Please reproduce all of the data below exactly, leaving each picture out.

> Screenshot and code edit data
----------------------------------------
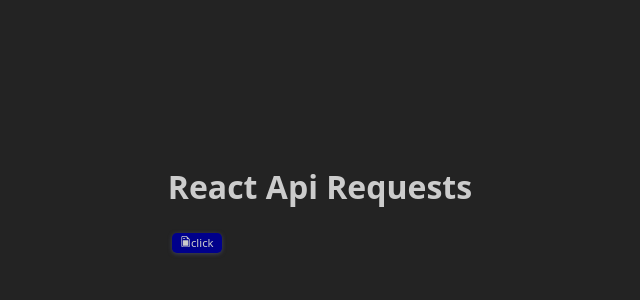
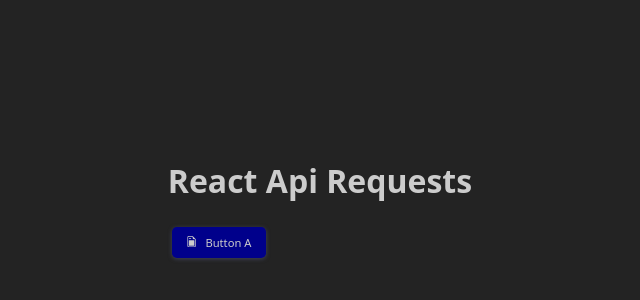
Before and after one commit to sctlcd/react-api-request, a React (Create React App) app: page / in a window 1280 px wide. Shown: the part 200-500 px from the top of the page, without its empty margins (320-960 px from the left). Built offline with nearby package versions, Linux system fonts and the light colour scheme; the HTML template or start-up script is replaced by a standard one.

Commit message:
improved button - 2nd pass

```diff
--- a/src/App.css
+++ b/src/App.css
@@ -62,6 +62,10 @@
   margin-left: 1rem;
 }
 
+.mr-05 {
+  margin-right: 0.5rem;
+}
+
 .mr-1 {
   margin-right: 1rem;
 }
@@ -69,7 +73,7 @@
 /* buttons */
 .btn {
   margin: 0.25rem 0.25rem;
-  padding: 0.15rem 0.5rem;
+  padding: 0.5rem 0.9rem;
   font-family: inherit;
   font-size: 0.7rem;
   border-radius: 0.3rem;
--- a/src/App.jsx
+++ b/src/App.jsx
@@ -2,6 +2,8 @@ import './App.css';
 import Title from './components/Title';
 import Button from './components/Button';
 import {BsFileEarmarkPost} from 'react-icons/bs';
+
+const buttonAText = "Button A";
 
 function App() {
   return (
@@ -9,7 +11,7 @@ function App() {
       <div className='container m-auto'>
         <Title text={"React Api Requests"} />
         <Button
-          // text={"Button A"}
+          text={buttonAText}
           btnClass="btn-primary"
           icon={<BsFileEarmarkPost />}
         />
--- a/src/components/Button.jsx
+++ b/src/components/Button.jsx
@@ -3,7 +3,7 @@ import React from "react";
 export default function Button ({ text="click", btnClass, icon }) {
   return (
     <button className={`btn ${btnClass}`}>
-      {icon}
+      <span className="mr-05">{icon}</span>
       {text}
     </button>
   );
```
----------------------------------------
> OUTPUT FOR THIS EXERCISE
Before and after one commit to sctlcd/react-api-request, a React (Create React App) app: page / in a window 1280 px wide. Shown: the part 200-500 px from the top of the page, without its empty margins (320-960 px from the left). Built offline with nearby package versions, Linux system fonts and the light colour scheme; the HTML template or start-up script is replaced by a standard one.

Commit message:
improved button - 2nd pass

```diff
--- a/src/App.css
+++ b/src/App.css
@@ -62,6 +62,10 @@
   margin-left: 1rem;
 }
 
+.mr-05 {
+  margin-right: 0.5rem;
+}
+
 .mr-1 {
   margin-right: 1rem;
 }
@@ -69,7 +73,7 @@
 /* buttons */
 .btn {
   margin: 0.25rem 0.25rem;
-  padding: 0.15rem 0.5rem;
+  padding: 0.5rem 0.9rem;
   font-family: inherit;
   font-size: 0.7rem;
   border-radius: 0.3rem;
--- a/src/App.jsx
+++ b/src/App.jsx
@@ -2,6 +2,8 @@ import './App.css';
 import Title from './components/Title';
 import Button from './components/Button';
 import {BsFileEarmarkPost} from 'react-icons/bs';
+
+const buttonAText = "Button A";
 
 function App() {
   return (
@@ -9,7 +11,7 @@ function App() {
       <div className='container m-auto'>
         <Title text={"React Api Requests"} />
         <Button
-          // text={"Button A"}
+          text={buttonAText}
           btnClass="btn-primary"
           icon={<BsFileEarmarkPost />}
         />
--- a/src/components/Button.jsx
+++ b/src/components/Button.jsx
@@ -3,7 +3,7 @@ import React from "react";
 export default function Button ({ text="click", btnClass, icon }) {
   return (
     <button className={`btn ${btnClass}`}>
-      {icon}
+      <span className="mr-05">{icon}</span>
       {text}
     </button>
   );
```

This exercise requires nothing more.